▸ WHAT TO PRODUCE
The answer must match the material word for word, with every line included.
BEGIN PROVIDED RECORDS
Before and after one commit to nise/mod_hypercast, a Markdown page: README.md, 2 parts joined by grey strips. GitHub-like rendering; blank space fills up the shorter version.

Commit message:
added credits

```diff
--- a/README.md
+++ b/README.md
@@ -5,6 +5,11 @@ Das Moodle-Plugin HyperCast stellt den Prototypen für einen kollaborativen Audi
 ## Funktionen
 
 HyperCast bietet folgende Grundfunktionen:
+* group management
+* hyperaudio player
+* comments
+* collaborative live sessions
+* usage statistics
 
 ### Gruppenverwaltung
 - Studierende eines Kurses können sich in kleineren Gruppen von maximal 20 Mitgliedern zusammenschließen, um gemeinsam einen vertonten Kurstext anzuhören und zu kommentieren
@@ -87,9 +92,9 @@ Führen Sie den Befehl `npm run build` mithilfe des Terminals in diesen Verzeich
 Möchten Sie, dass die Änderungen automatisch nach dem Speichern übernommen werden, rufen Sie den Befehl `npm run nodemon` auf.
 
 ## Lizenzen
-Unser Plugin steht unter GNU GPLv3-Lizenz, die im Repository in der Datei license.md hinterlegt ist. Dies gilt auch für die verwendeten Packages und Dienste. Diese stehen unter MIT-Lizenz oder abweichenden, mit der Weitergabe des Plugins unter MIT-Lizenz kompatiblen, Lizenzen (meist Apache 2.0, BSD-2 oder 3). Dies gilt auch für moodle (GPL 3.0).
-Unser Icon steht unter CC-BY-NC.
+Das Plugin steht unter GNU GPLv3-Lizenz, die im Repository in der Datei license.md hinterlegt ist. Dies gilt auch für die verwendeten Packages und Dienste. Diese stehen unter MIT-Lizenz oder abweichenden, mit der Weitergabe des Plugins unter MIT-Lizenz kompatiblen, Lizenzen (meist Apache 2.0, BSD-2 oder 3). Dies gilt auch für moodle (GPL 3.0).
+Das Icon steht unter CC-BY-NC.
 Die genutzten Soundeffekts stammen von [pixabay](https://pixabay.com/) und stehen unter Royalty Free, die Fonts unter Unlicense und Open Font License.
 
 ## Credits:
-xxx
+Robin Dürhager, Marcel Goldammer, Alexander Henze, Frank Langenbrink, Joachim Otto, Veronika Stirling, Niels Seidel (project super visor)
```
END PROVIDED RECORDS
▸ ANSWER TO THE EXERCISE
Before and after one commit to nise/mod_hypercast, a Markdown page: README.md, 2 parts joined by grey strips. GitHub-like rendering; blank space fills up the shorter version.

Commit message:
added credits

```diff
--- a/README.md
+++ b/README.md
@@ -5,6 +5,11 @@ Das Moodle-Plugin HyperCast stellt den Prototypen für einen kollaborativen Audi
 ## Funktionen
 
 HyperCast bietet folgende Grundfunktionen:
+* group management
+* hyperaudio player
+* comments
+* collaborative live sessions
+* usage statistics
 
 ### Gruppenverwaltung
 - Studierende eines Kurses können sich in kleineren Gruppen von maximal 20 Mitgliedern zusammenschließen, um gemeinsam einen vertonten Kurstext anzuhören und zu kommentieren
@@ -87,9 +92,9 @@ Führen Sie den Befehl `npm run build` mithilfe des Terminals in diesen Verzeich
 Möchten Sie, dass die Änderungen automatisch nach dem Speichern übernommen werden, rufen Sie den Befehl `npm run nodemon` auf.
 
 ## Lizenzen
-Unser Plugin steht unter GNU GPLv3-Lizenz, die im Repository in der Datei license.md hinterlegt ist. Dies gilt auch für die verwendeten Packages und Dienste. Diese stehen unter MIT-Lizenz oder abweichenden, mit der Weitergabe des Plugins unter MIT-Lizenz kompatiblen, Lizenzen (meist Apache 2.0, BSD-2 oder 3). Dies gilt auch für moodle (GPL 3.0).
-Unser Icon steht unter CC-BY-NC.
+Das Plugin steht unter GNU GPLv3-Lizenz, die im Repository in der Datei license.md hinterlegt ist. Dies gilt auch für die verwendeten Packages und Dienste. Diese stehen unter MIT-Lizenz oder abweichenden, mit der Weitergabe des Plugins unter MIT-Lizenz kompatiblen, Lizenzen (meist Apache 2.0, BSD-2 oder 3). Dies gilt auch für moodle (GPL 3.0).
+Das Icon steht unter CC-BY-NC.
 Die genutzten Soundeffekts stammen von [pixabay](https://pixabay.com/) und stehen unter Royalty Free, die Fonts unter Unlicense und Open Font License.
 
 ## Credits:
-xxx
+Robin Dürhager, Marcel Goldammer, Alexander Henze, Frank Langenbrink, Joachim Otto, Veronika Stirling, Niels Seidel (project super visor)
```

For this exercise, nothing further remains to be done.